The vice-chair of the Department of Blood and Marrow Transplant and Cellular Immunotherapy at Moffitt Cancer Center discussed more work to be done with CAR T-cell therapies.
"We had a workshop where we got all the different sponsors and stakeholders together and sort of talked about some of these issues with the overreach or the redundancy of some of these issues with starting up cell therapies, and I think there's still lots of work to be done.”
The 2022 American Society of Clinical Oncology (ASCO) meeting was held both virtually and in Chicago, Illinois, on June 3-7, 2022. One focus of the meeting was chimeric antigen receptor (CAR) T-cell therapies, their current impact in different cancers, and further research that remains to be done to improve them.
During the meeting, Melissa Alsina, MD, gave a talk on novel CAR therapies, targets, and approaches in multiple myeloma at ASCO focused on idecabtagenevicleucel (ide-cel) and some investigative therapies. Alsina is an associate professor of medicine at the Blood and Marrow Transplant Program and head of the Multiple Myeloma Transplant Program at Moffitt Cancer Center.

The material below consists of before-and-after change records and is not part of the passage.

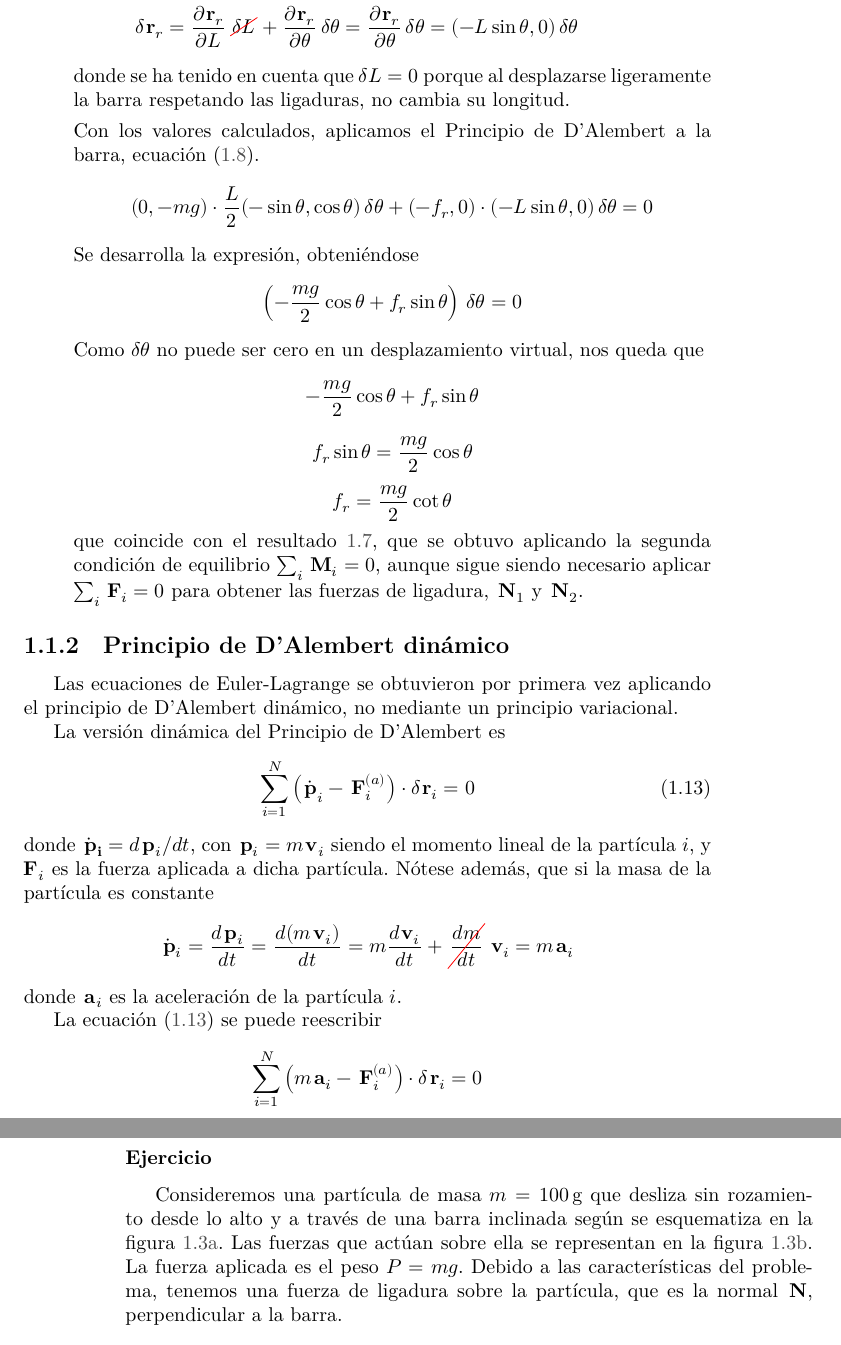
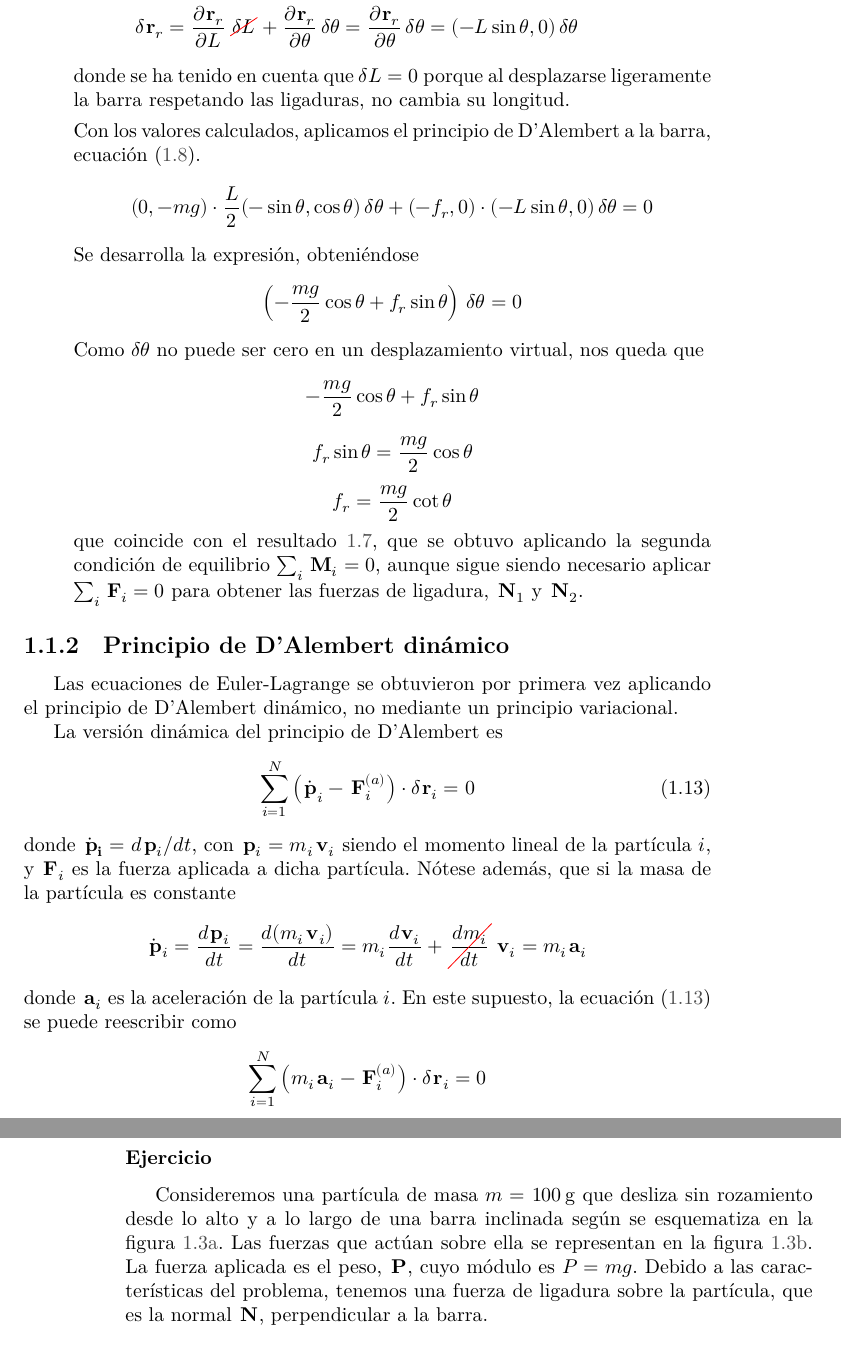
Before and after one commit to janr57/mecanicateorica, a LaTeX book (mecanicateorica.tex, which reads texto/eulerlagrange.tex): two parts of pages 11 and 12 of 32, joined at a grey line, cut so that both start at the same text. Compiled offline with LuaLaTeX.

Commit message:
Diversas correcciones al texto

```diff
--- a/texto/eulerlagrange.tex
+++ b/texto/eulerlagrange.tex
@@ -591,7 +591,7 @@ Vamos a resolver el problema de dos formas:
       donde se ha tenido en cuenta que $\delta L = 0$ porque al desplazarse ligeramente la barra
       respetando las ligaduras, no cambia su longitud.
 
-      Con los valores calculados, aplicamos el Principio de D'Alembert a la
+      Con los valores calculados, aplicamos el principio de D'Alembert a la
       barra, ecuación (\ref{eq:el-dalembert-barra}).
       \[
         (0,-mg) \cdot \frac{L}{2} (-\sin\theta, \cos\theta)\,\delta\theta
@@ -620,34 +620,32 @@ Vamos a resolver el problema de dos formas:
     Las ecuaciones de Euler-Lagrange se obtuvieron por primera vez aplicando el principio de D'Alembert
     dinámico, no mediante un principio variacional.
 
-    La versión dinámica del Principio de D'Alembert es
-    \begin{equation}\label{eq:el-PD-dinamico}
+    La versión dinámica del principio de D'Alembert es \begin{equation}\label{eq:el-PD-dinamico}
     \sum_{i=1}^N \left(\dot{\vvv{p}}_i - \vvv{F}_i^{(a)}\right)\cdot \delta \vvv{r}_i = 0
     \end{equation}
-    donde $\vvv{\dot{p}_i} = d\vvv{p}_i/dt$, con $\vvv{p}_i = m\vvv{v}_i$ siendo el momento lineal
+    donde $\vvv{\dot{p}_i} = d\vvv{p}_i/dt$, con $\vvv{p}_i = m_i\vvv{v}_i$ siendo el momento lineal
     de la partícula $i$, y $\vvv{F}_i$ es la fuerza aplicada a dicha partícula.
     Nótese además, que si la masa de la partícula es constante
     \[
       \vvv{\dot{p}}_i
       = \frac{d\vvv{p}_i}{dt}
-      = \frac{d(m\vvv{v}_i)}{dt}
-      = m\frac{d\vvv{v}_i}{dt} + \cancelout{\dfrac{dm}{dt}}\,\vvv{v}_i
-      = m \vvv{a}_i
+      = \frac{d(m_i\vvv{v}_i)}{dt}
+      = m_i\frac{d\vvv{v}_i}{dt} + \cancelout{\dfrac{dm_i}{dt}}\,\vvv{v}_i
+      = m_i \vvv{a}_i
     \]
     donde $\vvv{a}_i$ es la aceleración de la partícula $i$.
-
-    La ecuación~(\ref{eq:el-PD-dinamico}) se puede reescribir
-    \[
-      \sum_{i=1}^N \left(m\vvv{a}_i - \vvv{F}_i^{(a)}\right)\cdot \delta \vvv{r}_i = 0
-    \]
+    En este supuesto, la ecuación~(\ref{eq:el-PD-dinamico}) se puede reescribir como
+    \[
+      \sum_{i=1}^N \left(m_i\vvv{a}_i - \vvv{F}_i^{(a)}\right)\cdot \delta \vvv{r}_i = 0
+    \]
+
 
     \subsubsection{Ejercicio}
-
     Consideremos una partícula de masa $m=\SI{100}{\gram}$ que desliza sin rozamiento desde lo alto y a
-través de una barra inclinada según se esquematiza en la figura~\ref{fig:el-barra2-geometria}.
+    lo largo de una barra inclinada según se esquematiza en la figura~\ref{fig:el-barra2-geometria}.
     Las fuerzas que actúan sobre ella se representan en la figura~\ref{fig:el-barra2-fuerzas}.
-La fuerza aplicada es el peso $P=mg$. Debido a las características del problema, tenemos una fuerza
-de ligadura sobre la partícula, que es la normal $\vvv{N}$, perpendicular a la barra.
+    La fuerza aplicada es el peso, $\vvv{P}$, cuyo módulo es $P=mg$. Debido a las características del problema,
+    tenemos una fuerza de ligadura sobre la partícula, que es la normal $\vvv{N}$, perpendicular a la barra.
 
     \begin{figure}[ht]
       % Escala
```
Also changed, not shown: texto/eulerlagrange.tex (21 more changed lines). Lines whose indentation alone changed are shown as unchanged.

CGTLive spoke with Frederick Locke, MD, to gain additional perspective on CAR T-cell therapies in the field. Locke serves as the vice-chair of the Department of Blood and Marrow Transplant and Cellular Immunotherapy at Moffitt. He discussed managing toxicities and the potential of outpatient administration in the future. He also commented on the need to improve the process of starting cell therapies in centers.